At Oakland Zoo we pride ourselves on the “protected contact” system of care for our four resident African Elephants. This system is based on positive reinforcement and prevents the need for keeper domination through barbaric tools such as the bullhook. Each year we host “Celebrating Elephants” to benefit the Amboseli Trust for Elephants in Kenya, and at this event we encourage people not to attend “free contact” elephant programs such as amusement parks where elephant rides are given and circus shows featuring elephants and other animals.
Well, I figured it was time for me to put my money where my mouth is. This last Friday our longtime volunteer Cheryl Matthews, my sister Chelsea, and I decided to boycott the local circus show at the Oracle Arena in Oakland.
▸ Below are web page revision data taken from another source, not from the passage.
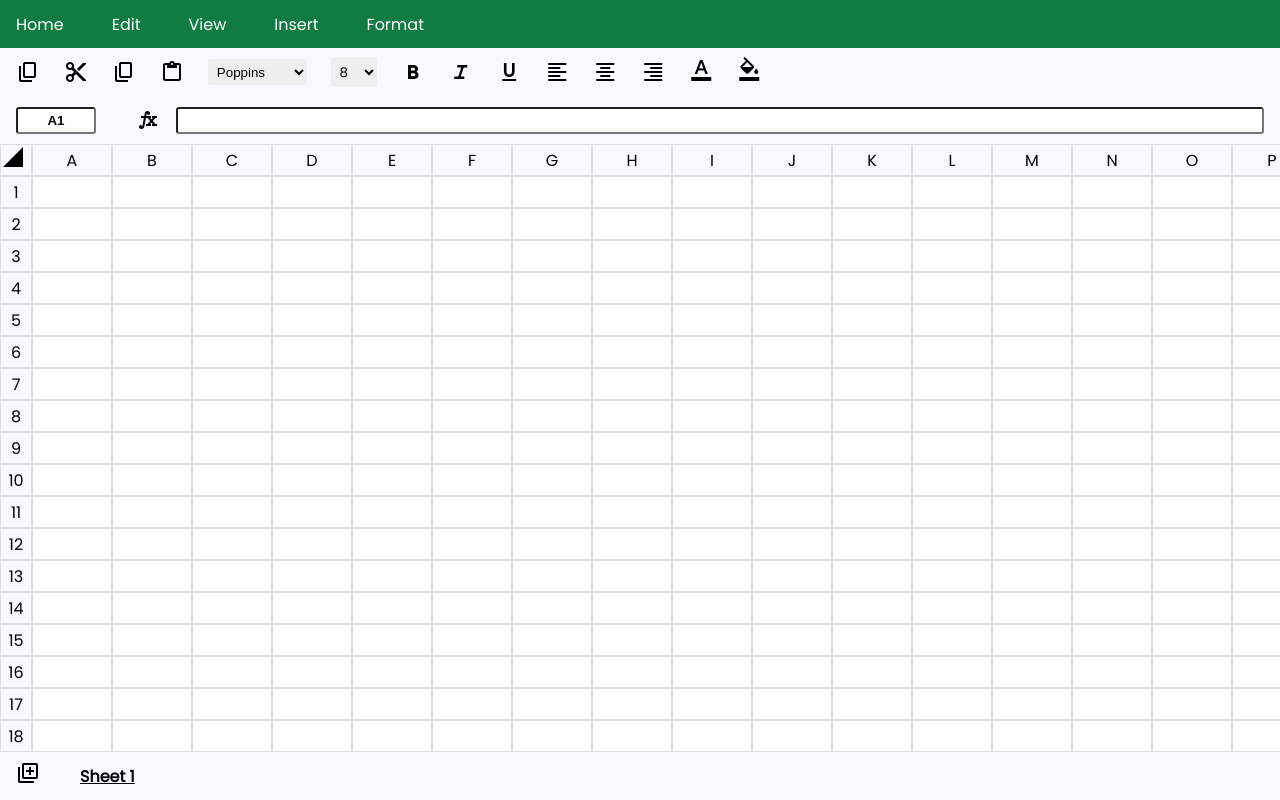
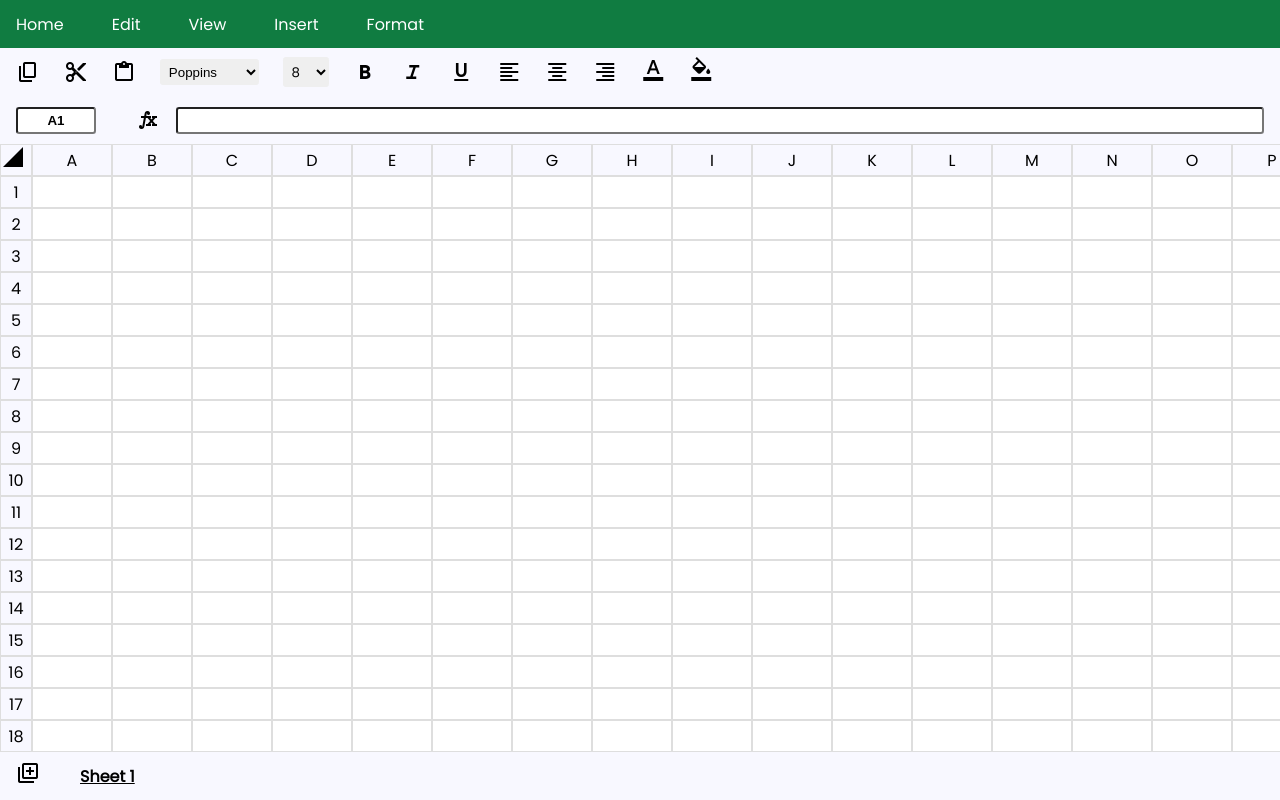
Before and after one commit to sayandeeppaul/AlgoDesk, a plain HTML site: page index.html in a window 1280 px wide. Drawn offline with nearby package versions, Linux system fonts and the light colour scheme.

Commit message:
updated html code

```diff
--- a/index.html
+++ b/index.html
@@ -24,9 +24,6 @@
         </span>
         <span class="material-symbols-outlined">
             cut
-        </span>
-        <span class="material-symbols-outlined">
-            content_copy
         </span>
         <span class="material-symbols-outlined">
             content_paste
```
There was a group meeting there and the directions were pretty clear: Just Show Up.
I really wasn’t sure what to expect. I’ve never been to the circus before – as a protestor or a patron – so I wasn’t sure how exactly we were to go about protesting. I’m not a very confrontational person and the idea of yelling into a megaphone or accusing people of wrongdoing didn’t exactly appeal to me.
Luckily this group is about educating people through peaceful means, not aggressively. Signs were provided for all of us and we were given flyers in both English and Spanish to offer to people as they walked by. Each of us was instructed to be polite, and to try to be as friendly as possible despite potentially negative reactions.
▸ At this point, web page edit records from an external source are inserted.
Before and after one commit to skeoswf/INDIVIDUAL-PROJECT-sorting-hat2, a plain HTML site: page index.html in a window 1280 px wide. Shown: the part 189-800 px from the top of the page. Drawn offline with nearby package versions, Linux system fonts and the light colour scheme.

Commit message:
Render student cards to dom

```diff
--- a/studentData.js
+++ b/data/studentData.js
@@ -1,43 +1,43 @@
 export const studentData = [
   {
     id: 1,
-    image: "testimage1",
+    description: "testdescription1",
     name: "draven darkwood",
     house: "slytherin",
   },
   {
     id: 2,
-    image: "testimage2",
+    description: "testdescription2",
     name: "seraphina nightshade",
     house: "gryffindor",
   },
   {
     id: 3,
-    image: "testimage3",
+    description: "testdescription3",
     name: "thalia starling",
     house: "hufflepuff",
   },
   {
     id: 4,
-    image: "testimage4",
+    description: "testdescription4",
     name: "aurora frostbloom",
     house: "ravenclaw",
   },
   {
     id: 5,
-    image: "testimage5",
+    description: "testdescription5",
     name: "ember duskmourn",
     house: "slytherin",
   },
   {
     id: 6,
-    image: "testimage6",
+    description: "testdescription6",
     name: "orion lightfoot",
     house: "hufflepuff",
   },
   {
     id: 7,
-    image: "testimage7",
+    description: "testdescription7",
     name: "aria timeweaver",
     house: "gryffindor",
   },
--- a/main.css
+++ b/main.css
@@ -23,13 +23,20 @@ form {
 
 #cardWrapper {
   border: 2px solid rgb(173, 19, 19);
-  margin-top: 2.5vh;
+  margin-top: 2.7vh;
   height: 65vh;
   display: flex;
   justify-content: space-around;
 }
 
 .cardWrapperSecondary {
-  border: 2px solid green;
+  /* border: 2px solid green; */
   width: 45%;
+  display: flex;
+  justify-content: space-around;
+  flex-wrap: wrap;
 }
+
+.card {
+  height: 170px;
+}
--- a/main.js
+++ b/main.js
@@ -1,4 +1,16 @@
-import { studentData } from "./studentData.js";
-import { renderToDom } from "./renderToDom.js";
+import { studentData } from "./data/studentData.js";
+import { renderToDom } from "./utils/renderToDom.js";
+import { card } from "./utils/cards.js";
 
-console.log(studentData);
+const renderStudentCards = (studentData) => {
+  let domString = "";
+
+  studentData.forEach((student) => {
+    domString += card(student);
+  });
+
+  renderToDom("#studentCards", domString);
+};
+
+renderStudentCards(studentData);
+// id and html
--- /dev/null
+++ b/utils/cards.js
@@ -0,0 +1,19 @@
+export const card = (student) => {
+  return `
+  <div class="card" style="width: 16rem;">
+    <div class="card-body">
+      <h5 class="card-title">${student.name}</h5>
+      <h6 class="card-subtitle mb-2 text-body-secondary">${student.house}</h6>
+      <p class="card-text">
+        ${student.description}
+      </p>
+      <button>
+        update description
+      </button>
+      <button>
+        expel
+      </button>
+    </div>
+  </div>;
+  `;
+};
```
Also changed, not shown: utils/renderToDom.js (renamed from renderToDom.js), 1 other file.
Truth be told, there were far less ‘angry’ people than I thought there would be. Many people refused our fliers and seemed irritated at being offered them, but no one was rude. Many people also took them on their way in. And holding signs is an attention-grabbing mode of spreading the message as well. There was an Oakland A’s game that night at the Coliseum and far more people were headed to that venue than to the circus. There were also encouraging people like the man who told my sister what a good job she was doing and that even if people don’t take the flier, they are listening, we are still a presence.
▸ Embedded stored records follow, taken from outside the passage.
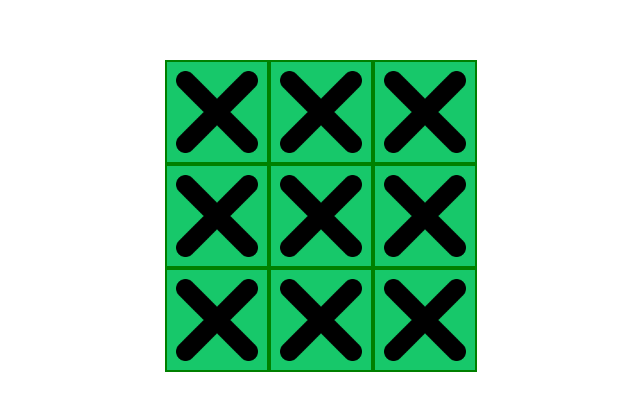
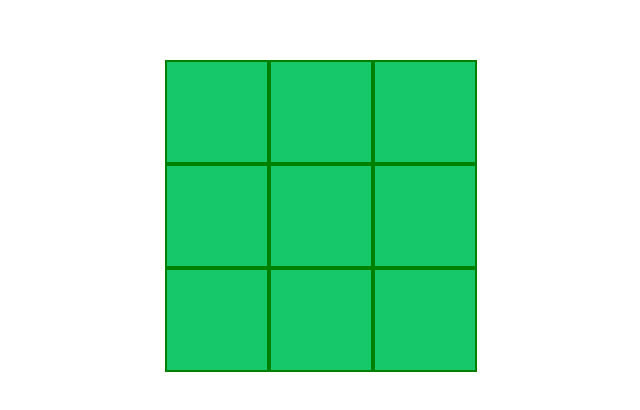
Before and after one commit to Lizziku/tictactoe, a plain HTML site: page index.html in a window 1280 px wide. Shown: the part 184-594 px from the top of the page, without its empty margins (319-959 px from the left). Drawn offline with Linux system fonts and the light colour scheme.

Commit message:
komentari

```diff
--- a/index.html
+++ b/index.html
@@ -13,44 +13,45 @@
 
     <div class="container">
         <div class="row-1">
-            <div class="square">
-                <img src="images/delete.png" onclick="openX('12312423','kfodaslmdls;')" id="imgx">
+
+            <div class="square" onclick="openX(1)">
+                <img src="images/delete.png" id="imgx1" class="displaynone">
                 <!-- <img src="images/o.png" onclick="openO()" id="imgx"> -->
             </div>
-            <div class="square">
-                <img src="images/delete.png" onclick="openX()" id="imgx">
+            <div class="square" onclick="openX(2)">
+                <img src="images/delete.png" id="imgx2" class="displaynone">
                 <!-- <img src="images/o.png" onclick="openO()" id="imgx"> -->
             </div>
-            <div class="square">
-                <img src="images/delete.png" onclick="openX()" id="imgx">
+            <div class="square" onclick="openX(3)">
+                <img src="images/delete.png" id="imgx3" class="displaynone">
                 <!-- <img src="images/o.png" onclick="openO()" id="imgx"> -->
             </div>
         </div>
         <div class="row-2">
-            <div class="square">
-                <img src="images/delete.png" onclick="openX()" id="imgx">
+            <div class="square" onclick="openX(4)">
+                <img src="images/delete.png" id="imgx4" class="displaynone">
                 <!-- <img src="images/o.png" onclick="openO()" id="imgx"> -->
             </div>
-            <div class="square">
-                <img src="images/delete.png" onclick="openX()" id="imgx">
+            <div class="square" onclick="openX(5)">
+                <img src="images/delete.png" id="imgx5" class="displaynone">
                 <!-- <img src="images/o.png" onclick="openO()" id="imgx"> -->
             </div>
-            <div class="square">
-                <img src="images/delete.png" onclick="openX()" id="imgx">
+            <div class="square" onclick="openX(6)">
+                <img src="images/delete.png" id="imgx6" class="displaynone">
                 <!-- <img src="images/o.png" onclick="openO()" id="imgx"> -->
             </div>
         </div>
         <div class="row-3">
-            <div class="square">
-                <img src="images/delete.png" onclick="openX()" id="imgx">
+            <div class="square" onclick="openX(7)">
+                <img src="images/delete.png" id="imgx7" class="displaynone">
                 <!-- <img src="images/o.png" onclick="openO()" id="imgx"> -->
             </div>
-            <div class="square">
-                <img src="images/delete.png" onclick="openX()" id="imgx">
+            <div class="square" onclick="openX(8)">
+                <img src="images/delete.png" id="imgx8" class="displaynone">
                 <!-- <img src="images/o.png" onclick="openO()" id="imgx"> -->
             </div>
-            <div class="square">
-                <img src="images/delete.png" onclick="openX()" id="imgx">
+            <div class="square" onclick="openX(9)">
+                <img src="images/delete.png" id="imgx9" class="displaynone">
                 <!-- <img src="images/o.png" onclick="opeenO()" id="imgx"> -->
             </div>
         </div>
--- a/script.js
+++ b/script.js
@@ -4,15 +4,25 @@
 //     document.getElementById("imgx").style.display = block;
 // }
 
-let square = getElementsByClassName("square");
-let imgx = getElementById("img");
+let square = document.getElementsByClassName("square");
+let imgx1 = document.getElementById("imgx1");
+let imgx2 = document.getElementById("imgx2");
+let imgx3 = document.getElementById("imgx3");
+let imgx4 = document.getElementById("imgx4");
+let imgx5 = document.getElementById("imgx5");
+let imgx6 = document.getElementById("imgx6");
+let imgx7 = document.getElementById("imgx7");
+let imgx8 = document.getElementById("imgx8");
+let imgx9 = document.getElementById("imgx9");
+let displayNone = document.getElementsByClassName("displaynone");
 
-function openX(ku,viri) {
-    console.log(ku,viri)
-    // var imgx = document.getElementById("img");
-    // if (imgx.style.display === "none") {
-    //     imgx.style.display = "block";
-    // } else {
-    //     x.style.display = "none";
+function openX(squareNumber) {
+    console.log(squareNumber)
+
+
+    // if (squareNumber = 1) {
+    //     imgx1.classList.remove("displaynone");
     // }
 }
+
+console.log(imgx1);
--- a/style.css
+++ b/style.css
@@ -26,6 +26,7 @@
     align-items: center;
     justify-content: center;
     margin: 9px;
-    /* display: none; */
-
 }
+.displaynone{
+    display: none;
+}
```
My hope is that for everyone that took a flier on their way into the show, they’ll at least give that flier a look. Maybe they were unwilling to tear up their tickets or turn around and drive home, but maybe that flier, and our message will make them think twice the next time the circus comes to town. And maybe if we’re really lucky, there won’t be a next time.